How to Uninstall WordPress Plugins Cleanly

When uninstalling software, the process sometimes leaves some remnant files and data behind. One of the reasons is that if you want to install it again down the line, you won’t lose your settings. It sounds practical and logical, but in reality, it often leaves you with both cluttered systems and WordPress installations.

WordPress does a great job of removing most leftover data when you uninstall a plugin, but it’s not perfect. This means you may need to delete files and data manually, which we’ll teach you to do in this article. Before that, let’s talk a bit about why this happens in WordPress and why it can be such a pain!

What Happens When You Uninstall WordPress Plugins

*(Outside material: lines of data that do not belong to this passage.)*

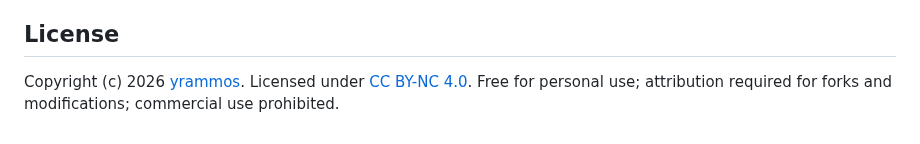
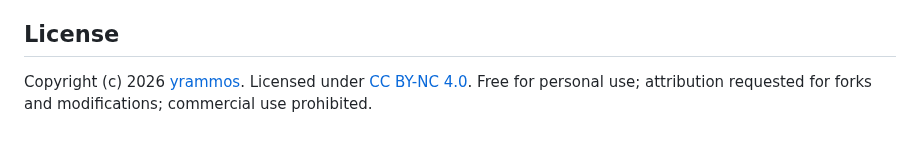
Before and after one commit to yrammos/biblatex-chicago-claude, a Markdown page: README.md, the part around the change. Drawn GitHub-style.

Commit message:
Update attribution requirement in license section

```diff
--- a/README.md
+++ b/README.md
@@ -186,4 +186,4 @@ Using Claude Sonnet:
 
 ## License
 
-Copyright (c) 2026 [yrammos](https://github.com/yrammos). Licensed under [CC BY-NC 4.0](https://creativecommons.org/licenses/by-nc/4.0/). Free for personal use; attribution required for forks and modifications; commercial use prohibited.
+Copyright (c) 2026 [yrammos](https://github.com/yrammos). Licensed under [CC BY-NC 4.0](https://creativecommons.org/licenses/by-nc/4.0/). Free for personal use; attribution requested for forks and modifications; commercial use prohibited.
```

Uninstalling plugins in WordPress is simple – jump over to the Plugins tab on your dashboard, deactivate one or more, then hit the Uninstall button. If you prefer a more manual approach, you can access your website via File Transfer Protocol (FTP) and remove the plugin folders directly from your server. However, this approach doesn’t take into account any relevant database entries.

Here’s part of the problem. It’s often not enough just to delete a plugin’s files, you also need to clean your database of any related entries to them. When it comes to an Operating System (OS) such as Windows, this means removing entries from your registry. Within WordPress, it means dropping tables related to a plugin from your database.

However, leaving files or entries in your database doesn’t ultimately affect the way WordPress works in most cases. However, files add up, which means you’re wasting storage space. The larger your database gets, the longer your loading times may become. Most plugins are quite good when it comes to cleaning up after themselves. However, others have a reputation for leaving stuff behind.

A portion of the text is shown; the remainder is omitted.